#### Exercise material

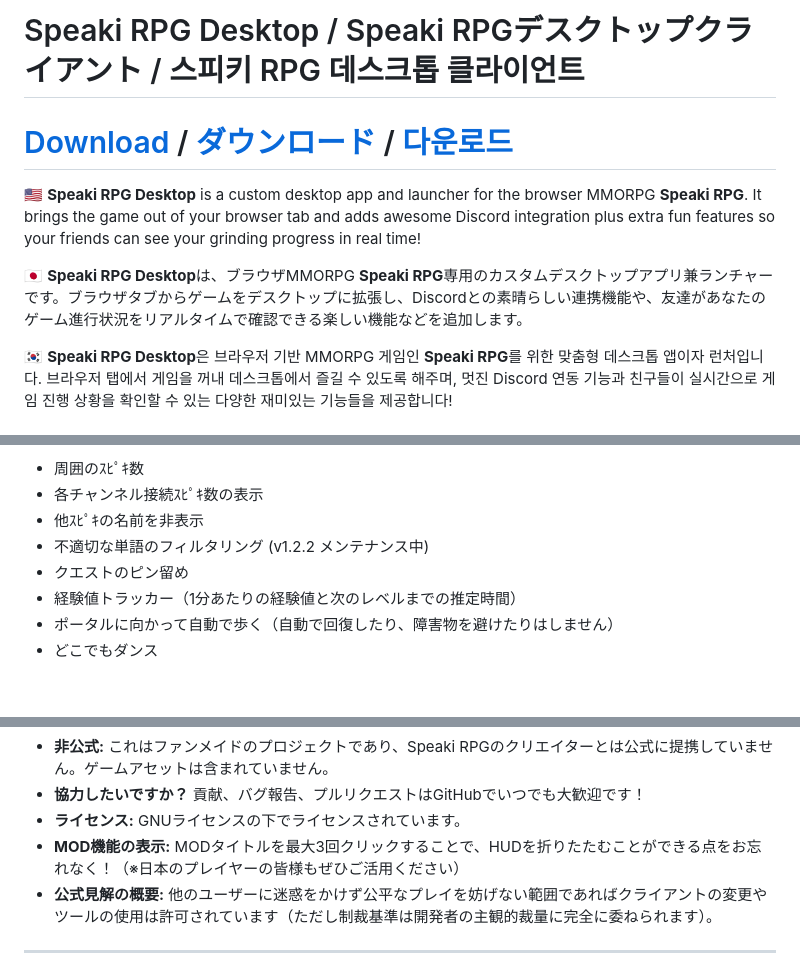
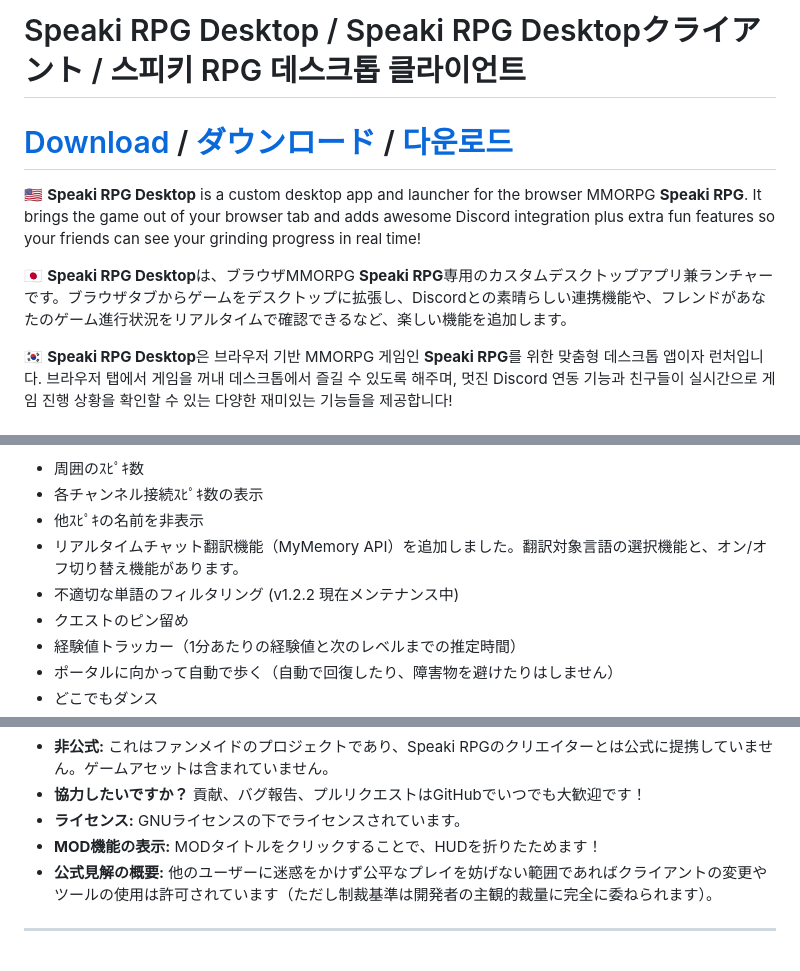
Before and after one commit to DJTOMATO/SpeakiRPG, a Markdown page: README.md, 3 parts joined by grey strips. Rendered like a GitHub page; blank space fills up the shorter version.

```diff
--- a/README.md
+++ b/README.md
@@ -1,10 +1,10 @@
 <!-- Each line must translated into korean and also japanese-->
-# Speaki RPG Desktop / Speaki RPGデスクトップクライアント / 스피키 RPG 데스크톱 클라이언트
+# Speaki RPG Desktop / Speaki RPG Desktopクライアント / 스피키 RPG 데스크톱 클라이언트
 # [Download](https://github.com/DJTOMATO/SpeakiRPG/releases) / [ダウンロード](https://github.com/DJTOMATO/SpeakiRPG/releases) / [다운로드](https://github.com/DJTOMATO/SpeakiRPG/releases)
 
 🇺🇸 **Speaki RPG Desktop** is a custom desktop app and launcher for the browser MMORPG **Speaki RPG**. It brings the game out of your browser tab and adds awesome Discord integration plus extra fun features so your friends can see your grinding progress in real time!
 
-🇯🇵 **Speaki RPG Desktop**は、ブラウザMMORPG **Speaki RPG**専用のカスタムデスクトップアプリ兼ランチャーです。ブラウザタブからゲームをデスクトップに拡張し、Discordとの素晴らしい連携機能や、友達があなたのゲーム進行状況をリアルタイムで確認できる楽しい機能などを追加します。
+🇯🇵 **Speaki RPG Desktop**は、ブラウザMMORPG **Speaki RPG**専用のカスタムデスクトップアプリ兼ランチャーです。ブラウザタブからゲームをデスクトップに拡張し、Discordとの素晴らしい連携機能や、フレンドがあなたのゲーム進行状況をリアルタイムで確認できるなど、楽しい機能を追加します。
 
 🇰🇷 **Speaki RPG Desktop**은 브라우저 기반 MMORPG 게임인 **Speaki RPG**를 위한 맞춤형 데스크톱 앱이자 런처입니다. 브라우저 탭에서 게임을 꺼내 데스크톱에서 즐길 수 있도록 해주며, 멋진 Discord 연동 기능과 친구들이 실시간으로 게임 진행 상황을 확인할 수 있는 다양한 재미있는 기능들을 제공합니다!
 
@@ -89,7 +89,8 @@
 - 周囲のｽﾋﾟｷ数
 - 各チャンネル接続ｽﾋﾟｷ数の表示
 - 他ｽﾋﾟｷの名前を非表示
-- 不適切な単語のフィルタリング (v1.2.2 メンテナンス中)
+- リアルタイムチャット翻訳機能（MyMemory API）を追加しました。翻訳対象言語の選択機能と、オン/オフ切り替え機能があります。
+- 不適切な単語のフィルタリング (v1.2.2 現在メンテナンス中)
 - クエストのピン留め
 - 経験値トラッカー（1分あたりの経験値と次のレベルまでの推定時間）
 - ポータルに向かって自動で歩く（自動で回復したり、障害物を避けたりはしません）
@@ -300,7 +300,7 @@ npm start
 * **非公式:** これはファンメイドのプロジェクトであり、Speaki RPGのクリエイターとは公式に提携していません。ゲームアセットは含まれていません。
 * **協力したいですか？** 貢献、バグ報告、プルリクエストはGitHubでいつでも大歓迎です！
 * **ライセンス:** GNUライセンスの下でライセンスされています。
-* **MOD機能の表示:** MODタイトルを最大3回クリックすることで、HUDを折りたたむことができる点をお忘れなく！（※日本のプレイヤーの皆様もぜひご活用ください）
+* **MOD機能の表示:** MODタイトルをクリックすることで、HUDを折りたためます！
 * **公式見解の概要:** 他のユーザーに迷惑をかけず公平なプレイを妨げない範囲であればクライアントの変更やツールの使用は許可されています（ただし制裁基準は開発者の主観的裁量に完全に委ねられます）。
 ---
 🇰🇷
```
Also changed, not shown: other parts of README.md (+1 -2 lines).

########

### Description of the task
Reproduce each line above precisely, with no pictures.

### Answer space
Before and after one commit to DJTOMATO/SpeakiRPG, a Markdown page: README.md, 3 parts joined by grey strips. Rendered like a GitHub page; blank space fills up the shorter version.

```diff
--- a/README.md
+++ b/README.md
@@ -1,10 +1,10 @@
 <!-- Each line must translated into korean and also japanese-->
-# Speaki RPG Desktop / Speaki RPGデスクトップクライアント / 스피키 RPG 데스크톱 클라이언트
+# Speaki RPG Desktop / Speaki RPG Desktopクライアント / 스피키 RPG 데스크톱 클라이언트
 # [Download](https://github.com/DJTOMATO/SpeakiRPG/releases) / [ダウンロード](https://github.com/DJTOMATO/SpeakiRPG/releases) / [다운로드](https://github.com/DJTOMATO/SpeakiRPG/releases)
 
 🇺🇸 **Speaki RPG Desktop** is a custom desktop app and launcher for the browser MMORPG **Speaki RPG**. It brings the game out of your browser tab and adds awesome Discord integration plus extra fun features so your friends can see your grinding progress in real time!
 
-🇯🇵 **Speaki RPG Desktop**は、ブラウザMMORPG **Speaki RPG**専用のカスタムデスクトップアプリ兼ランチャーです。ブラウザタブからゲームをデスクトップに拡張し、Discordとの素晴らしい連携機能や、友達があなたのゲーム進行状況をリアルタイムで確認できる楽しい機能などを追加します。
+🇯🇵 **Speaki RPG Desktop**は、ブラウザMMORPG **Speaki RPG**専用のカスタムデスクトップアプリ兼ランチャーです。ブラウザタブからゲームをデスクトップに拡張し、Discordとの素晴らしい連携機能や、フレンドがあなたのゲーム進行状況をリアルタイムで確認できるなど、楽しい機能を追加します。
 
 🇰🇷 **Speaki RPG Desktop**은 브라우저 기반 MMORPG 게임인 **Speaki RPG**를 위한 맞춤형 데스크톱 앱이자 런처입니다. 브라우저 탭에서 게임을 꺼내 데스크톱에서 즐길 수 있도록 해주며, 멋진 Discord 연동 기능과 친구들이 실시간으로 게임 진행 상황을 확인할 수 있는 다양한 재미있는 기능들을 제공합니다!
 
@@ -89,7 +89,8 @@
 - 周囲のｽﾋﾟｷ数
 - 各チャンネル接続ｽﾋﾟｷ数の表示
 - 他ｽﾋﾟｷの名前を非表示
-- 不適切な単語のフィルタリング (v1.2.2 メンテナンス中)
+- リアルタイムチャット翻訳機能（MyMemory API）を追加しました。翻訳対象言語の選択機能と、オン/オフ切り替え機能があります。
+- 不適切な単語のフィルタリング (v1.2.2 現在メンテナンス中)
 - クエストのピン留め
 - 経験値トラッカー（1分あたりの経験値と次のレベルまでの推定時間）
 - ポータルに向かって自動で歩く（自動で回復したり、障害物を避けたりはしません）
@@ -300,7 +300,7 @@ npm start
 * **非公式:** これはファンメイドのプロジェクトであり、Speaki RPGのクリエイターとは公式に提携していません。ゲームアセットは含まれていません。
 * **協力したいですか？** 貢献、バグ報告、プルリクエストはGitHubでいつでも大歓迎です！
 * **ライセンス:** GNUライセンスの下でライセンスされています。
-* **MOD機能の表示:** MODタイトルを最大3回クリックすることで、HUDを折りたたむことができる点をお忘れなく！（※日本のプレイヤーの皆様もぜひご活用ください）
+* **MOD機能の表示:** MODタイトルをクリックすることで、HUDを折りたためます！
 * **公式見解の概要:** 他のユーザーに迷惑をかけず公平なプレイを妨げない範囲であればクライアントの変更やツールの使用は許可されています（ただし制裁基準は開発者の主観的裁量に完全に委ねられます）。
 ---
 🇰🇷
```
Also changed, not shown: other parts of README.md (+1 -2 lines).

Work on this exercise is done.